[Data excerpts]

=====

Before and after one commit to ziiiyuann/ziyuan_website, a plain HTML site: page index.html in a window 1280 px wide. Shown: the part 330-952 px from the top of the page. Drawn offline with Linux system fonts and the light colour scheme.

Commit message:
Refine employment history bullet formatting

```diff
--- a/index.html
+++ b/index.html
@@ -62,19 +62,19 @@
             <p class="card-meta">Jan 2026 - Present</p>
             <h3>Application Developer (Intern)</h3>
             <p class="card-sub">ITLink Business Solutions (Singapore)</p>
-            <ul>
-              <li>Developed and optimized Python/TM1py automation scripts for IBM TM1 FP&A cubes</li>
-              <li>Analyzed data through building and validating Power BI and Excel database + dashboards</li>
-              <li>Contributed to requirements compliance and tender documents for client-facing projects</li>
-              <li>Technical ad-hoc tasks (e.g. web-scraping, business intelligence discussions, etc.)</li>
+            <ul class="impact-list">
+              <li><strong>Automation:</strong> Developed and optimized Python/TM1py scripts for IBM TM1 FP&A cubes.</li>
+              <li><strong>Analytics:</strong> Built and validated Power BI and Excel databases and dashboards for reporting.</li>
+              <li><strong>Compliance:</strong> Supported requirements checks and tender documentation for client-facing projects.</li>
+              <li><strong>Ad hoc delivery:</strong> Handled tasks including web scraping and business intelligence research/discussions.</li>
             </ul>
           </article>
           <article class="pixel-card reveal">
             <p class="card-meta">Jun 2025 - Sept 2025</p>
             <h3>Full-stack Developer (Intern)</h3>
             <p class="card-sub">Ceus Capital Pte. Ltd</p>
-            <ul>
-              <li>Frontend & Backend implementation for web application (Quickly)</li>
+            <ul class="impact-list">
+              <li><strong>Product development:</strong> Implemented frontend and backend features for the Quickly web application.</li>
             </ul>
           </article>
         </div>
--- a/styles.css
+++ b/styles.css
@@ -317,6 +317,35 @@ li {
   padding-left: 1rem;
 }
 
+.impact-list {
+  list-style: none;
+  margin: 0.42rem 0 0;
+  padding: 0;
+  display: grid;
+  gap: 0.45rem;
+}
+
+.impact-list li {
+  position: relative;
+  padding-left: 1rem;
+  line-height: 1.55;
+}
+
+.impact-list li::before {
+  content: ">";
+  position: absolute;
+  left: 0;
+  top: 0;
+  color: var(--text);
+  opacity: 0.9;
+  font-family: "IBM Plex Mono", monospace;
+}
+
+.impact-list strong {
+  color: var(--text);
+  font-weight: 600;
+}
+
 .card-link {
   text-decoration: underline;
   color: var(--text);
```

=====

- **Activity**:
Once you have counted the lines above that contain "facing", give that number alone.

- **Result of the exercise**:
2